Trump Walks Back Promise To Move Israeli Embassy To Jerusalem

It has obviously been out there for many, many years, and nobody has wanted to make that decision. Trump described their relationship as more than positive. It may also clarify Mr Trump's sometimes contradictory and confused approach to the Middle East, with the two leaders expected to discuss regional security and the threat from Iran.

"Now the hope will be that Prime Minister Netanyahu and the Trump administration will restore these pillars and they may have disagreements but they'll be kept behind closed doors", Oren said.

"President Trump and I see eye-to-eye on the emanating threats in the region, and also the opportunities, and we will talk about both and also upgrading the relationship between Israel and the U.S.", he said. "For Trump to hold the traditional American view that Israel ought to exhibit restraint is useful to him".
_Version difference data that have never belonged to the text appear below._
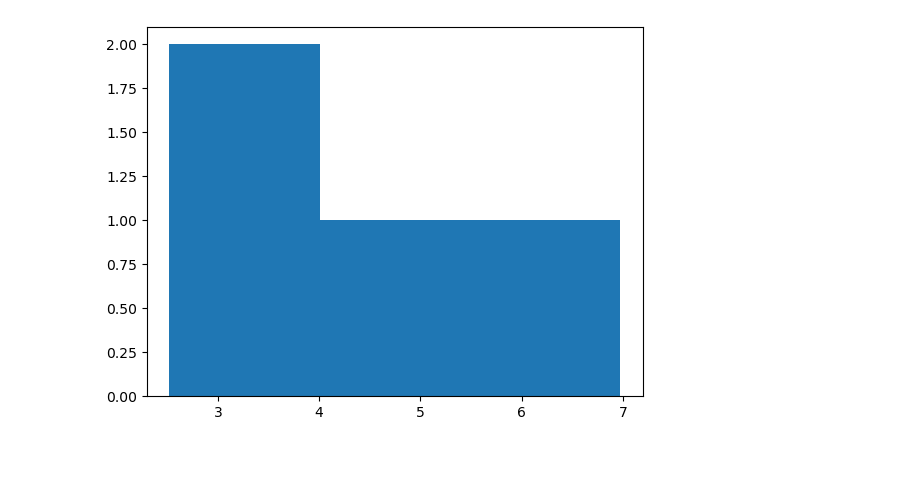
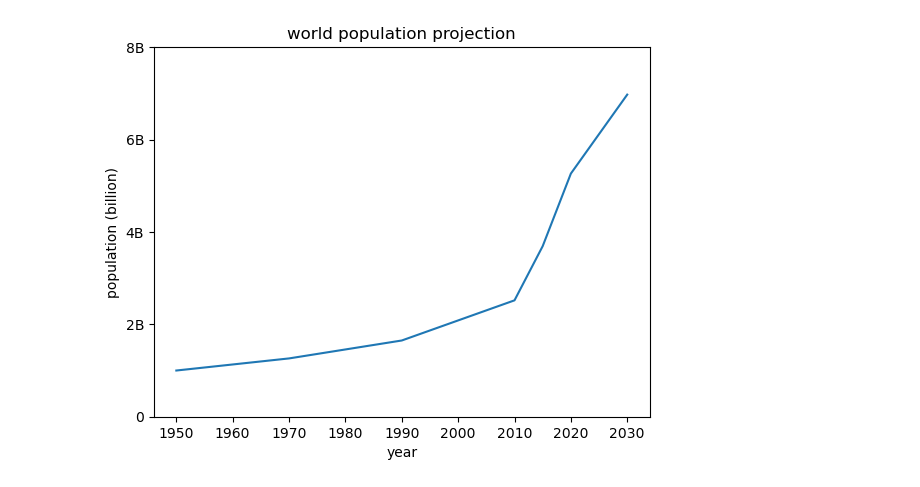
Before and after one commit to Jnn002/dc_datacamp, a Jupyter notebook: Data_analyst_python/chapter_2/customization.ipynb, the cells around one changed output. Drawn from its saved outputs; the diff is of its cells as text; code cells hidden in the pictures; blank space fills up the shorter version.

```diff
--- a/Data_analyst_python/chapter_2/customization.ipynb
+++ b/Data_analyst_python/chapter_2/customization.ipynb
@@ -1,10 +1,28 @@
-# %%
-import matplotlib.pyplot as plt
-
-year = [1950, 1970, 1990, 2010]
-pop = [2.519, 3.692, 5.263, 6.972]
-
-plt.hist(pop, bins=3)
-plt.show()
-# %% [output]
-[figure, removed]
+# %%
+import matplotlib.pyplot as plt
+
+year = [1950, 1970, 1990, 2010]
+pop = [2.519, 3.692, 5.263, 6.972]
+
+# Adding more data
+
+year = year + [2015, 2020, 2030]
+pop = [1.0, 1.262, 1.650] + pop
+# The order matters, the first element in the list will be the first element in the plot
+# but we could use the sort method to sort the data
+
+plt.plot(year, pop)
+# Adding labels
+# We could assing the value of a variable to the label
+xlab = 'year'
+plt.xlabel(xlab)
+# We could also use the string directly
+plt.ylabel('population (billion)')
+plt.title('world population projection')
+# Adding ticks
+plt.yticks([0, 2, 4, 6, 8]
+            , ['0', '2B', '4B', '6B', '8B'])
+
+plt.show()
+# %% [output]
+[figure, added]
```
Also changed, not shown: parts of 1 cell of this notebook, 2 other files.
To make clear to the Palestinians that such steps are the only route to any U.S. Administration support, the president should announce his intention to veer from past precedent and refuse to sign a national security waiver in June that will further delay the relocation of America's embassy from Tel Aviv to Jerusalem.

The organization has stated its opposition to Israeli occupation of the West Bank and to American Jewish support of West Bank settlements. "But no, I am not somebody that believes that going forward with these settlements is a good thing for peace".

Some detect the influence of Arab diplomacy.

During the campaign Trump unequivocally stated that he would move the US embassy in Tel Aviv to Jerusalem, Israel's capital. These included recognizing the "realities" that, should there be a peace deal, Israel would not return to pre-1967 borders. Ben-Ami said. "Or is it an administration that is in line with the traditional bi-partisan desire to resolve this conflict [through the creation] of a Palestinian state?" "That was going to be their first move". Now with a rapid warming of the Israeli-US relationship clearly under way, Netanyahu faces new pressure from his political allies on the Israeli right.

"Also Gulf states - especially Saudi Arabia - have the same perspective". But we are looking at that, and we are looking at some other options we'll see. Thrall says, "neither pursuing the policies urged by the right or a making a grand deal for a two-state solution".

An earlier White House statement said that while settlements were not an impediment to peace, building new settlements or expansion of existing settlements "may not be helpful in achieving that goal".

"Netanyahu is basically someone who is extremely risk-averse and wants to preserve stability at all costs", says Nathan Thrall, a Jerusalem-based senior analyst with the International Crisis Group. "And he is very happy with the status quo".

Complicating the issue is Netanyahu's own position.

In addition, he said, he will attempt to convince Trump to use his pull with Putin to have Russian Federation convince Hezbollah and Iran to back off from Iran's borders. He has made Israel great, militarily, technologically and economically.

And then there is Mr Kushner, whose real estate developer father Charles was friendly with Mr Netanyahu before he became prime minister.

Trump's campaign promise of moving the US Embassy to Jerusalem has also drawn a tepid response from Netanyahu.

Calling the upcoming visit to the White House "the test of Netanyahu's life", Bennett warned the 67-year-old prime minister that there were two words he could not utter at the meeting: "Palestinian state".

According to Tel Aviv University Social Sciences Professor Ephraim Yaar, Netanyahu's own calculations about Wednesday's meeting may have been impacted by uncertainty about Trump, his rivalry with Bennett and caution over how the worldwide community would react to any radical changes to the status quo, like annexing the West Bank.

To achieve that goal, Morgan said, Trump "will be advisednot to make any overly strong statements or concessions to Netanyahu", while "Netanyahu can not push Trump too hard for the very simple reason that Trump does not respond well to that on a personal level".

  • Loretta Pittman